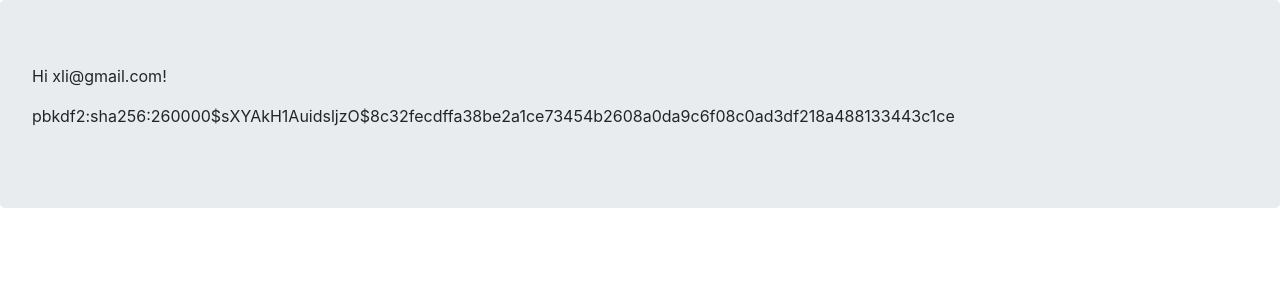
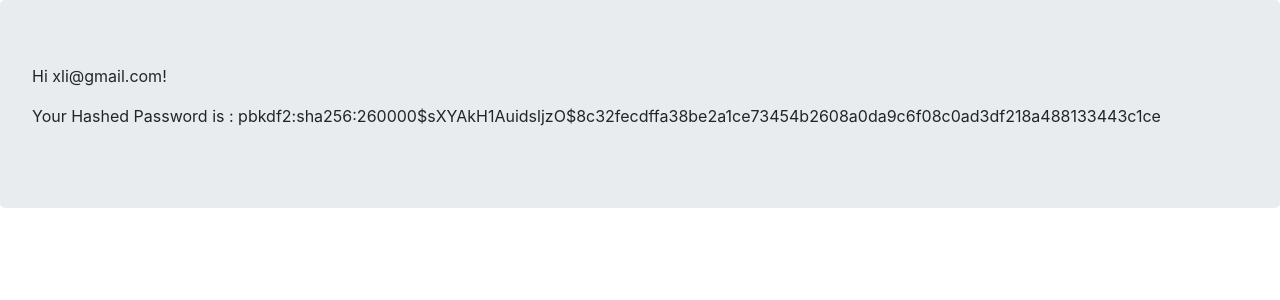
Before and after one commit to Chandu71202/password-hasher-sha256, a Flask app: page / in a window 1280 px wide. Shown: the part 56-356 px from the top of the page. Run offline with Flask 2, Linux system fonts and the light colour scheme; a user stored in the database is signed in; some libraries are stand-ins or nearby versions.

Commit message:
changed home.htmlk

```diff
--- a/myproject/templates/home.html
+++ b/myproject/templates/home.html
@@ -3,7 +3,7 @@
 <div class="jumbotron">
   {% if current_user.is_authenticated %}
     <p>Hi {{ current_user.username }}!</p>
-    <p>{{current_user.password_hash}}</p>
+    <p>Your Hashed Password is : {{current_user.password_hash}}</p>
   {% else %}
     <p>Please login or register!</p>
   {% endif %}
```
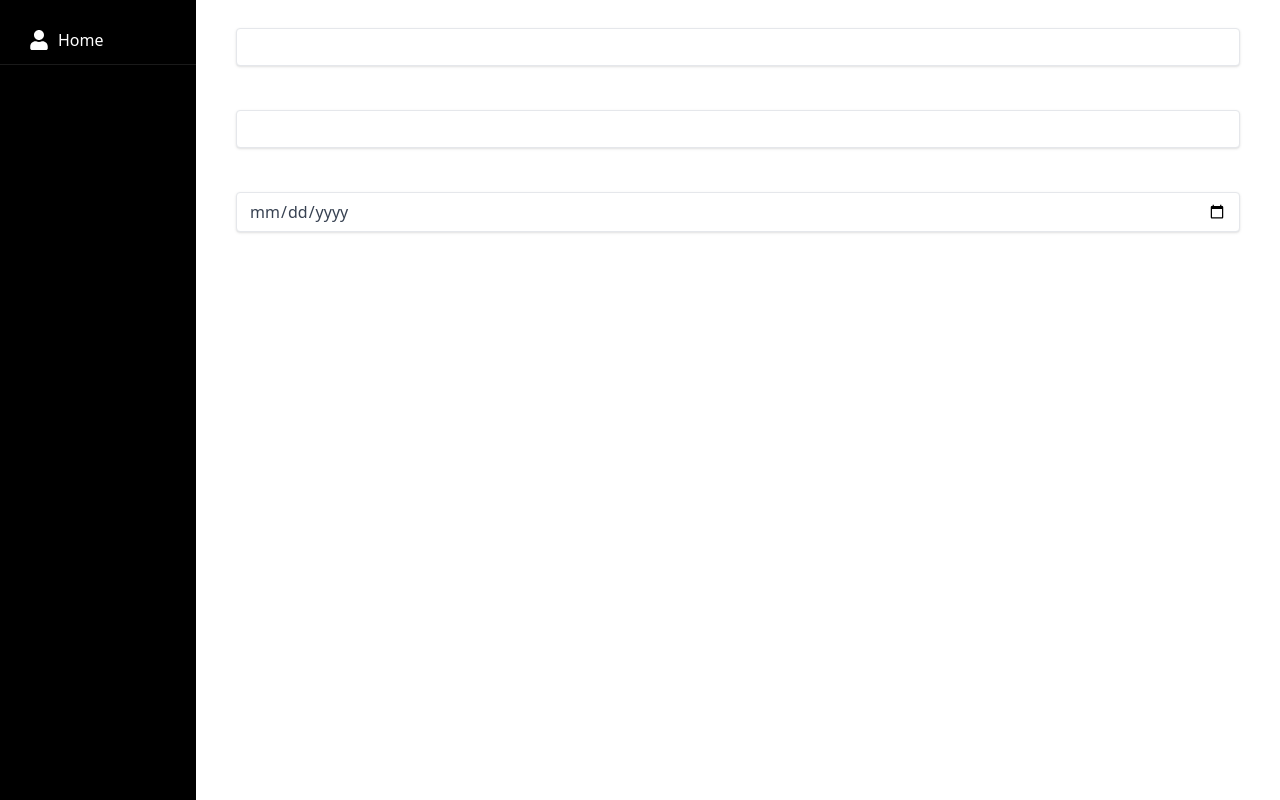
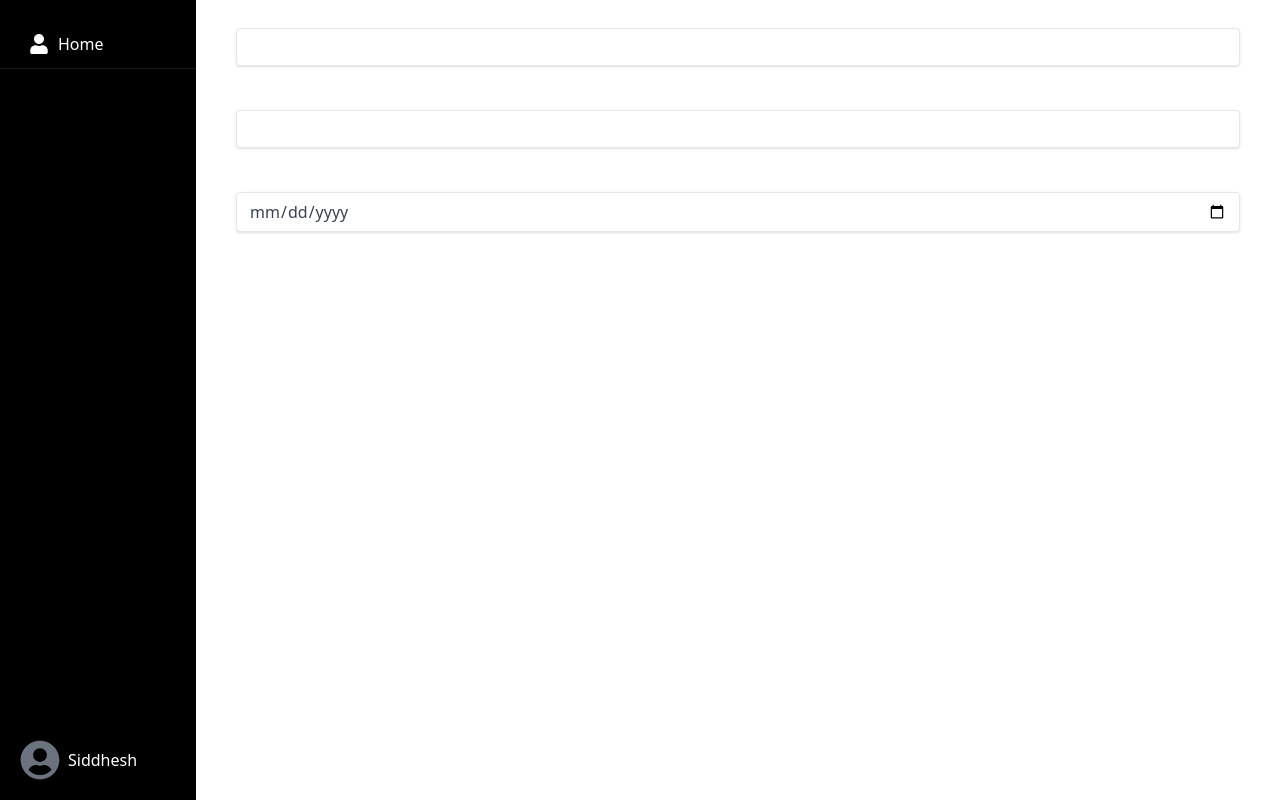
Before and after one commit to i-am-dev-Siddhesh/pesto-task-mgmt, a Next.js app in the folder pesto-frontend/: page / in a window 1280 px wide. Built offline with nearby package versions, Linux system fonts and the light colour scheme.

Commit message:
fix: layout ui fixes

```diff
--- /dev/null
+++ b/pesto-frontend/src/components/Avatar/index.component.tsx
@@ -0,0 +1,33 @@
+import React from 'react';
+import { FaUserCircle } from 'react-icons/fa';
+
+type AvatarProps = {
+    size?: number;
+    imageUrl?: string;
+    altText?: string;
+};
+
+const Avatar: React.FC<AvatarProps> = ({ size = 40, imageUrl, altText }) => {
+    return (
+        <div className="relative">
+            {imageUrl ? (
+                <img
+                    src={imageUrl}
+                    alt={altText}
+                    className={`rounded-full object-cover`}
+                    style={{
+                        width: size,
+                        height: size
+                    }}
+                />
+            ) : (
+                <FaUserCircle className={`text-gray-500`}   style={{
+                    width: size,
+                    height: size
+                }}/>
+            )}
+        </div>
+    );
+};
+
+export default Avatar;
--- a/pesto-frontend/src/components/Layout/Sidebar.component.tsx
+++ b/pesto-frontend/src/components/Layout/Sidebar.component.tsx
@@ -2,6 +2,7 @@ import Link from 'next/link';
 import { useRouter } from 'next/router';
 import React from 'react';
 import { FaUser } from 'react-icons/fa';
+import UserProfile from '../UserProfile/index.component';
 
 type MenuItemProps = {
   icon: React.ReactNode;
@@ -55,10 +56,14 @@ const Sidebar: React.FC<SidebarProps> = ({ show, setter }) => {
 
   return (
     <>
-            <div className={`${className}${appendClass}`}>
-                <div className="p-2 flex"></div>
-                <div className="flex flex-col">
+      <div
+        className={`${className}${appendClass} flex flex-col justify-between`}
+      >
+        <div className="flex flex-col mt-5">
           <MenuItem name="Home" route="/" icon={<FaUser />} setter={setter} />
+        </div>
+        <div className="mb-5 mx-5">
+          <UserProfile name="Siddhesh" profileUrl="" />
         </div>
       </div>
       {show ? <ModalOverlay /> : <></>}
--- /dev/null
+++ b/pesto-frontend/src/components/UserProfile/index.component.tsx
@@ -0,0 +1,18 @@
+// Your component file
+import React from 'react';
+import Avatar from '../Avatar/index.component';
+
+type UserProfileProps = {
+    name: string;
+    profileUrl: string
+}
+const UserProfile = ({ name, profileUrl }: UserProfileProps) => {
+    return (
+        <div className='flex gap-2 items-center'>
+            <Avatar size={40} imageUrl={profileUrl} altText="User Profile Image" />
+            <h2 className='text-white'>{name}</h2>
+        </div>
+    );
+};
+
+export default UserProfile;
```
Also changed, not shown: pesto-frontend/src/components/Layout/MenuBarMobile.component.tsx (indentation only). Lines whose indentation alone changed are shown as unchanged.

* * * * * * *

Work task: From the entries above, copy every line where the word "type" shows up.

Result below:
+type AvatarProps = {
 type MenuItemProps = {
+type UserProfileProps = {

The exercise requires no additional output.